**DESCRIPTION OF THE TASK:**
Each line shown below should be copied exactly.

### SOURCE DATA ###

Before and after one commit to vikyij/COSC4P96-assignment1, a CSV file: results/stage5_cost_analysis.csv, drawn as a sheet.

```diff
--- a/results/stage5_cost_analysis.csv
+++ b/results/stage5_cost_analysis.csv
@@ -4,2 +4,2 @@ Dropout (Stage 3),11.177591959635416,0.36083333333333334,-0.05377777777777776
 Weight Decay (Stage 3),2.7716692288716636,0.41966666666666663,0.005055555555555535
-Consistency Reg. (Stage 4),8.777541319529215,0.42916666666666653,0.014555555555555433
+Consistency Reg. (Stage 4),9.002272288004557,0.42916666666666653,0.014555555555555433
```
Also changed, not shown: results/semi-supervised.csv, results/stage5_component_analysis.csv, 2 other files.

###

**SOLUTION TO THE EXERCISE:**
Before and after one commit to vikyij/COSC4P96-assignment1, a CSV file: results/stage5_cost_analysis.csv, drawn as a sheet.

```diff
--- a/results/stage5_cost_analysis.csv
+++ b/results/stage5_cost_analysis.csv
@@ -4,2 +4,2 @@ Dropout (Stage 3),11.177591959635416,0.36083333333333334,-0.05377777777777776
 Weight Decay (Stage 3),2.7716692288716636,0.41966666666666663,0.005055555555555535
-Consistency Reg. (Stage 4),8.777541319529215,0.42916666666666653,0.014555555555555433
+Consistency Reg. (Stage 4),9.002272288004557,0.42916666666666653,0.014555555555555433
```
Also changed, not shown: results/semi-supervised.csv, results/stage5_component_analysis.csv, 2 other files.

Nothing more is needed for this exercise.